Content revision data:
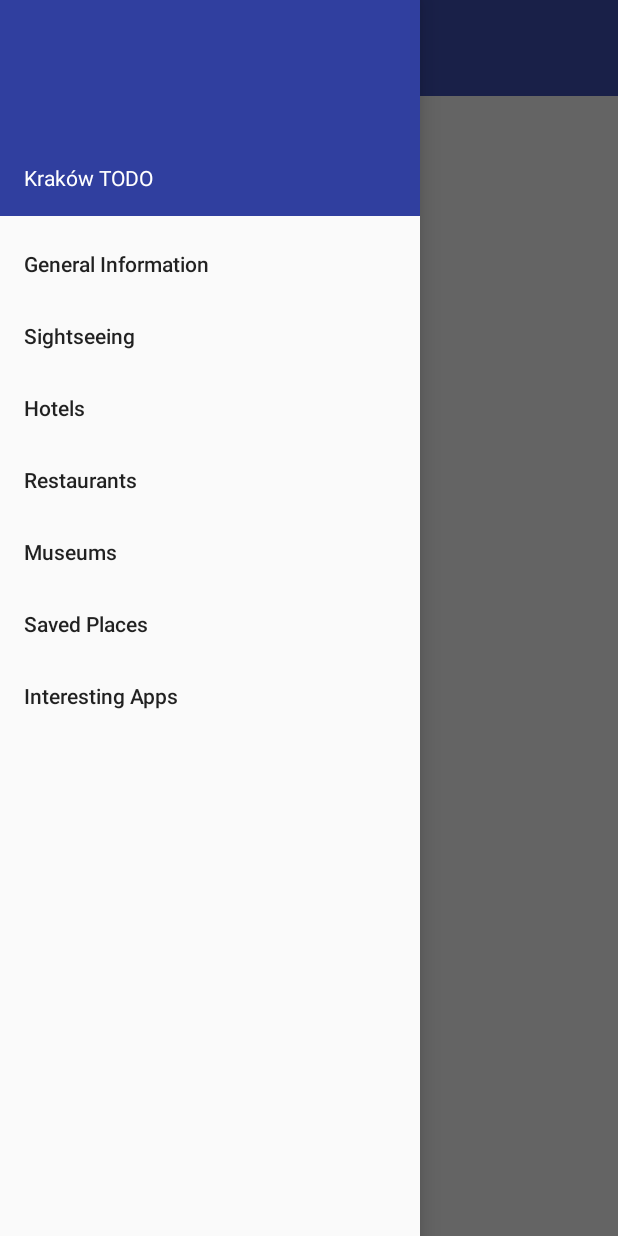
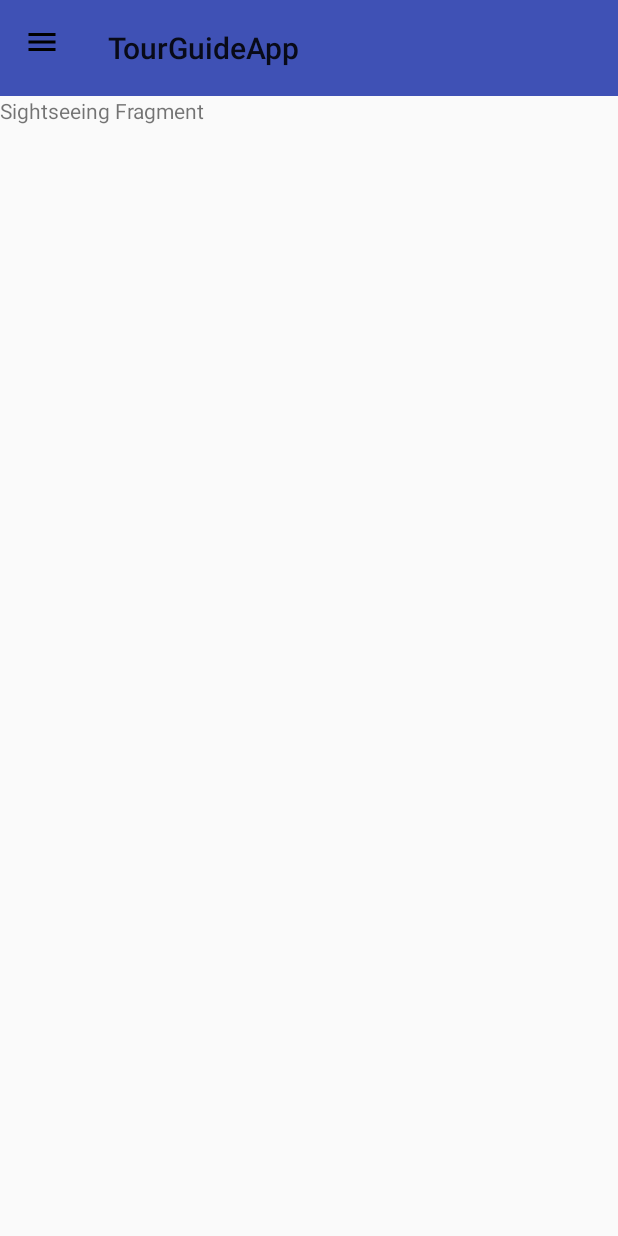
Before and after one commit to Rif7/TourGuideApp, an Android app: the screen it shows after launch (MainActivity), in the side drawer, after a tap on "Sightseeing", on a phone screen of 412 x 824 dp. Run offline under Robolectric (Android 15) with nearby library versions, the phone set to English and light mode, and no system bars.

Commit message:
Created two initial activities and added menu click handlers

```diff
--- a/app/build.gradle
+++ b/app/build.gradle
@@ -22,6 +22,7 @@
     implementation fileTree(dir: 'libs', include: ['*.jar'])
     implementation 'com.android.support:appcompat-v7:27.1.1'
     implementation 'com.android.support.constraint:constraint-layout:1.1.0'
+    implementation 'com.android.support:support-v4:27.1.1'
     testImplementation 'junit:junit:4.12'
     androidTestImplementation 'com.android.support.test:runner:1.0.1'
     androidTestImplementation 'com.android.support.test.espresso:espresso-core:3.0.1'
--- /dev/null
+++ b/app/src/main/java/com/example/android/tourguideapp/GeneralInformationFragment.java
@@ -0,0 +1,108 @@
+package com.example.android.tourguideapp;
+
+import android.content.Context;
+import android.net.Uri;
+import android.os.Bundle;
+import android.support.v4.app.Fragment;
+import android.view.LayoutInflater;
+import android.view.View;
+import android.view.ViewGroup;
+
+
+/**
+ * A simple {@link Fragment} subclass.
+ * Activities that contain this fragment must implement the
+ * {@link GeneralInformationFragment.OnFragmentInteractionListener} interface
+ * to handle interaction events.
+ * Use the {@link GeneralInformationFragment#newInstance} factory method to
+ * create an instance of this fragment.
+ */
+public class GeneralInformationFragment extends android.support.v4.app.Fragment  {
+    // TODO: Rename parameter arguments, choose names that match
+    // the fragment initialization parameters, e.g. ARG_ITEM_NUMBER
+    private static final String ARG_PARAM1 = "param1";
+    private static final String ARG_PARAM2 = "param2";
+
+    // TODO: Rename and change types of parameters
+    private String mParam1;
+    private String mParam2;
+
+    private OnFragmentInteractionListener mListener;
+
+    public GeneralInformationFragment() {
+        // Required empty public constructor
+    }
+
+    /**
+     * Use this factory method to create a new instance of
+     * this fragment using the provided parameters.
+     *
+     * @param param1 Parameter 1.
+     * @param param2 Parameter 2.
+     * @return A new instance of fragment GeneralInformationFragment.
+     */
+    // TODO: Rename and change types and number of parameters
+    public static GeneralInformationFragment newInstance(String param1, String param2) {
+        GeneralInformationFragment fragment = new GeneralInformationFragment();
+        Bundle args = new Bundle();
+        args.putString(ARG_PARAM1, param1);
+        args.putString(ARG_PARAM2, param2);
+        fragment.setArguments(args);
+        return fragment;
+    }
+
+    @Override
+    public void onCreate(Bundle savedInstanceState) {
+        super.onCreate(savedInstanceState);
+        if (getArguments() != null) {
+            mParam1 = getArguments().getString(ARG_PARAM1);
+            mParam2 = getArguments().getString(ARG_PARAM2);
+        }
+    }
+
+    @Override
+    public View onCreateView(LayoutInflater inflater, ViewGroup container,
+                             Bundle savedInstanceState) {
+        // Inflate the layout for this fragment
+        return inflater.inflate(R.layout.fragment_general_information, container, false);
+    }
+
+    // TODO: Rename method, update argument and hook method into UI event
+    public void onButtonPressed(Uri uri) {
+        if (mListener != null) {
+            mListener.onFragmentInteraction(uri);
+        }
+    }
+
+    @Override
+    public void onAttach(Context context) {
+        super.onAttach(context);
+        if (context instanceof OnFragmentInteractionListener) {
+            mListener = (OnFragmentInteractionListener) context;
+        } else {
+            throw new RuntimeException(context.toString()
+                    + " must implement OnFragmentInteractionListener");
+        }
+    }
+
+    @Override
+    public void onDetach() {
+        super.onDetach();
+        mListener = null;
+    }
+
+    /**
+     * This interface must be implemented by activities that contain this
+     * fragment to allow an interaction in this fragment to be communicated
+     * to the activity and potentially other fragments contained in that
+     * activity.
+     * <p>
+     * See the Android Training lesson <a href=
+     * "http://developer.android.com/training/basics/fragments/communicating.html"
+     * >Communicating with Other Fragments</a> for more information.
+     */
+    public interface OnFragmentInteractionListener {
+        // TODO: Update argument type and name
+        void onFragmentInteraction(Uri uri);
+    }
+}
--- a/app/src/main/java/com/example/android/tourguideapp/MainActivity.java
+++ b/app/src/main/java/com/example/android/tourguideapp/MainActivity.java
@@ -1,16 +1,28 @@
 package com.example.android.tourguideapp;
 
+
+import android.net.Uri;
+import android.support.design.widget.NavigationView;
+import android.support.v4.app.Fragment;
+import android.support.v4.app.FragmentManager;
+import android.support.v4.view.GravityCompat;
+import android.support.v4.widget.DrawerLayout;
 import android.support.v7.app.ActionBar;
 import android.support.v7.app.AppCompatActivity;
 import android.os.Bundle;
 import android.support.v7.widget.Toolbar;
+import android.view.MenuItem;
 
-public class MainActivity extends AppCompatActivity {
+public class MainActivity extends AppCompatActivity
+        implements SightseeingFragment.OnFragmentInteractionListener,
+        GeneralInformationFragment.OnFragmentInteractionListener {
+    private DrawerLayout mDrawerLayout;
 
     @Override
     protected void onCreate(Bundle savedInstanceState) {
         super.onCreate(savedInstanceState);
         setContentView(R.layout.activity_main);
+        mDrawerLayout = findViewById(R.id.drawer_layout);
 
         // Setting Toolbar
         Toolbar toolbar = findViewById(R.id.toolbar);
@@ -18,8 +30,71 @@
         ActionBar actionbar = getSupportActionBar();
         actionbar.setDisplayHomeAsUpEnabled(true);
         actionbar.setTitle(R.string.app_name);
-        actionbar.setHomeAsUpIndicator(R.mipmap.ic_launcher); // TODO
+        actionbar.setHomeAsUpIndicator(R.drawable.ic_menu_black); // TODO
 
+        // Adding initial fragment
+        FragmentManager fragmentManager = getSupportFragmentManager();
+        fragmentManager.beginTransaction().replace(R.id.main_fragment,
+                new GeneralInformationFragment()).commit();
+
+        NavigationView navigationView = findViewById(R.id.nav_view);
+        navigationView.setNavigationItemSelectedListener(
+            new NavigationView.OnNavigationItemSelectedListener() {
+                @Override
+                public boolean onNavigationItemSelected(MenuItem menuItem) {
+                    selectDrawerItem(menuItem);
+                    return true;
+                }
+            });
+
+    }
+
+    public void selectDrawerItem(MenuItem menuItem) {
+        // Create a new fragment and specify the fragment to show based on nav item clicked
+        Fragment fragment = null;
+        Class fragmentClass;
+        switch(menuItem.getItemId()) {
+            case R.id.mnu_general_information:
+                fragmentClass = GeneralInformationFragment.class;
+                break;
+            case R.id.mnu_sightseeing:
+                fragmentClass = SightseeingFragment.class;
+                break;
+            default:
+                fragmentClass = GeneralInformationFragment.class;
+        }
+        try {
+            fragment = (Fragment) fragmentClass.newInstance();
+        } catch (Exception e) {
+            e.printStackTrace();
+        }
+        // Insert the fragment by replacing any existing fragment
+        FragmentManager fragmentManager = getSupportFragmentManager();
+        fragmentManager.beginTransaction().replace(R.id.main_fragment, fragment).commit();
+
+        // Highlight the selected item has been done by NavigationView
+        menuItem.setChecked(true);
+        // Set action bar title
+        setTitle(menuItem.getTitle());
+        // Close the navigation drawer
+        mDrawerLayout.closeDrawers();
+
+    }
+
+
+    @Override
+    public boolean onOptionsItemSelected(MenuItem item) {
+        switch (item.getItemId()) {
+            case android.R.id.home:
+                mDrawerLayout.openDrawer(GravityCompat.START);
+                return true;
+        }
+        return super.onOptionsItemSelected(item);
+    }
+
+
+    @Override
+    public void onFragmentInteraction(Uri uri) {
 
     }
 }
--- /dev/null
+++ b/app/src/main/java/com/example/android/tourguideapp/SightseeingFragment.java
@@ -0,0 +1,108 @@
+package com.example.android.tourguideapp;
+
+import android.content.Context;
+import android.net.Uri;
+import android.os.Bundle;
+import android.support.v4.app.Fragment;
+import android.view.LayoutInflater;
+import android.view.View;
+import android.view.ViewGroup;
+
+
+/**
+ * A simple {@link Fragment} subclass.
+ * Activities that contain this fragment must implement the
+ * {@link SightseeingFragment.OnFragmentInteractionListener} interface
+ * to handle interaction events.
+ * Use the {@link SightseeingFragment#newInstance} factory method to
+ * create an instance of this fragment.
+ */
+public class SightseeingFragment extends android.support.v4.app.Fragment  {
+    // TODO: Rename parameter arguments, choose names that match
+    // the fragment initialization parameters, e.g. ARG_ITEM_NUMBER
+    private static final String ARG_PARAM1 = "param1";
+    private static final String ARG_PARAM2 = "param2";
+
+    // TODO: Rename and change types of parameters
+    private String mParam1;
+    private String mParam2;
+
+    private OnFragmentInteractionListener mListener;
+
+    public SightseeingFragment() {
+        // Required empty public constructor
+    }
+
+    /**
+     * Use this factory method to create a new instance of
+     * this fragment using the provided parameters.
+     *
+     * @param param1 Parameter 1.
+     * @param param2 Parameter 2.
+     * @return A new instance of fragment SightseeingFragment.
+     */
+    // TODO: Rename and change types and number of parameters
+    public static SightseeingFragment newInstance(String param1, String param2) {
+        SightseeingFragment fragment = new SightseeingFragment();
+        Bundle args = new Bundle();
+        args.putString(ARG_PARAM1, param1);
+        args.putString(ARG_PARAM2, param2);
+        fragment.setArguments(args);
+        return fragment;
+    }
+
+    @Override
+    public void onCreate(Bundle savedInstanceState) {
+        super.onCreate(savedInstanceState);
+        if (getArguments() != null) {
+            mParam1 = getArguments().getString(ARG_PARAM1);
+            mParam2 = getArguments().getString(ARG_PARAM2);
+        }
+    }
+
+    @Override
+    public View onCreateView(LayoutInflater inflater, ViewGroup container,
+                             Bundle savedInstanceState) {
+        // Inflate the layout for this fragment
+        return inflater.inflate(R.layout.fragment_sightseeing, container, false);
+    }
+
+    // TODO: Rename method, update argument and hook method into UI event
+    public void onButtonPressed(Uri uri) {
+        if (mListener != null) {
+            mListener.onFragmentInteraction(uri);
+        }
+    }
+
+    @Override
+    public void onAttach(Context context) {
+        super.onAttach(context);
+        if (context instanceof OnFragmentInteractionListener) {
+            mListener = (OnFragmentInteractionListener) context;
+        } else {
+            throw new RuntimeException(context.toString()
+                    + " must implement OnFragmentInteractionListener");
+        }
+    }
+
+    @Override
+    public void onDetach() {
+        super.onDetach();
+        mListener = null;
+    }
+
+    /**
+     * This interface must be implemented by activities that contain this
+     * fragment to allow an interaction in this fragment to be communicated
+     * to the activity and potentially other fragments contained in that
+     * activity.
+     * <p>
+     * See the Android Training lesson <a href=
+     * "http://developer.android.com/training/basics/fragments/communicating.html"
+     * >Communicating with Other Fragments</a> for more information.
+     */
+    public interface OnFragmentInteractionListener {
+        // TODO: Update argument type and name
+        void onFragmentInteraction(Uri uri);
+    }
+}
--- /dev/null
+++ b/app/src/main/res/drawable/ic_menu_black.xml
@@ -0,0 +1,9 @@
+<vector xmlns:android="http://schemas.android.com/apk/res/android"
+        android:width="24dp"
+        android:height="24dp"
+        android:viewportWidth="24.0"
+        android:viewportHeight="24.0">
+    <path
+        android:fillColor="#FF000000"
+        android:pathData="M3,18h18v-2L3,16v2zM3,13h18v-2L3,11v2zM3,6v2h18L21,6L3,6z"/>
+</vector>
--- a/app/src/main/res/layout/activity_main.xml
+++ b/app/src/main/res/layout/activity_main.xml
@@ -4,12 +4,12 @@
     android:layout_height="match_parent"
     android:fitsSystemWindows="true">
 
-    <android.support.v7.widget.Toolbar
-        android:id="@+id/toolbar"
+    <FrameLayout
+        android:id="@+id/main_fragment"
+        android:layout_marginTop="@dimen/action_bar_height"
         android:layout_width="match_parent"
-        android:layout_height="@dimen/action_bar_height"
-        android:background="@color/colorPrimary"
-        android:theme="@style/ThemeOverlay.AppCompat.ActionBar" />
+        android:layout_height="match_parent">
+    </FrameLayout>
 
     <android.support.v4.widget.DrawerLayout xmlns:android="http://schemas.android.com/apk/res/android"
         xmlns:app="http://schemas.android.com/apk/res-auto"
@@ -20,7 +20,16 @@
         <FrameLayout
             android:id="@+id/content_frame"
             android:layout_width="match_parent"
-            android:layout_height="match_parent" />
+            android:layout_height="match_parent">
+
+            <android.support.v7.widget.Toolbar
+                android:id="@+id/toolbar"
+                android:layout_width="match_parent"
+                android:layout_height="@dimen/action_bar_height"
+                android:background="@color/colorPrimary"
+                android:theme="@style/ThemeOverlay.AppCompat.ActionBar" />
+
+        </FrameLayout>
 
         <android.support.design.widget.NavigationView
             android:id="@+id/nav_view"
--- /dev/null
+++ b/app/src/main/res/layout/fragment_sightseeing.xml
@@ -0,0 +1,14 @@
+<?xml version="1.0" encoding="utf-8"?>
+<FrameLayout xmlns:android="http://schemas.android.com/apk/res/android"
+    xmlns:tools="http://schemas.android.com/tools"
+    android:layout_width="match_parent"
+    android:layout_height="match_parent"
+    tools:context=".SightseeingFragment">
+
+    <!-- TODO: Update blank fragment layout -->
+    <TextView
+        android:layout_width="match_parent"
+        android:layout_height="match_parent"
+        android:text="Sightseeing Fragment" />
+
+</FrameLayout>
--- a/app/src/main/res/values/strings.xml
+++ b/app/src/main/res/values/strings.xml
@@ -7,4 +7,7 @@
     <string name="museums">Museums</string>
     <string name="saved_places">Saved Places</string>
     <string name="interesting_apps">Interesting Apps</string>
+
+    <!-- TODO: Remove or change this placeholder text -->
+    <string name="hello_blank_fragment">Hello blank fragment</string>
 </resources>
```
Also changed, not shown: app/src/main/res/layout/fragment_general_information.xml (added, +14 -0 lines).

**Instructions to follow**
All lines of the data above that include the word "FrameLayout" must be shown.

**Solution for this problem**
+    <FrameLayout
+    </FrameLayout>
         <FrameLayout
+        </FrameLayout>
+<FrameLayout xmlns:android="http://schemas.android.com/apk/res/android"
+</FrameLayout>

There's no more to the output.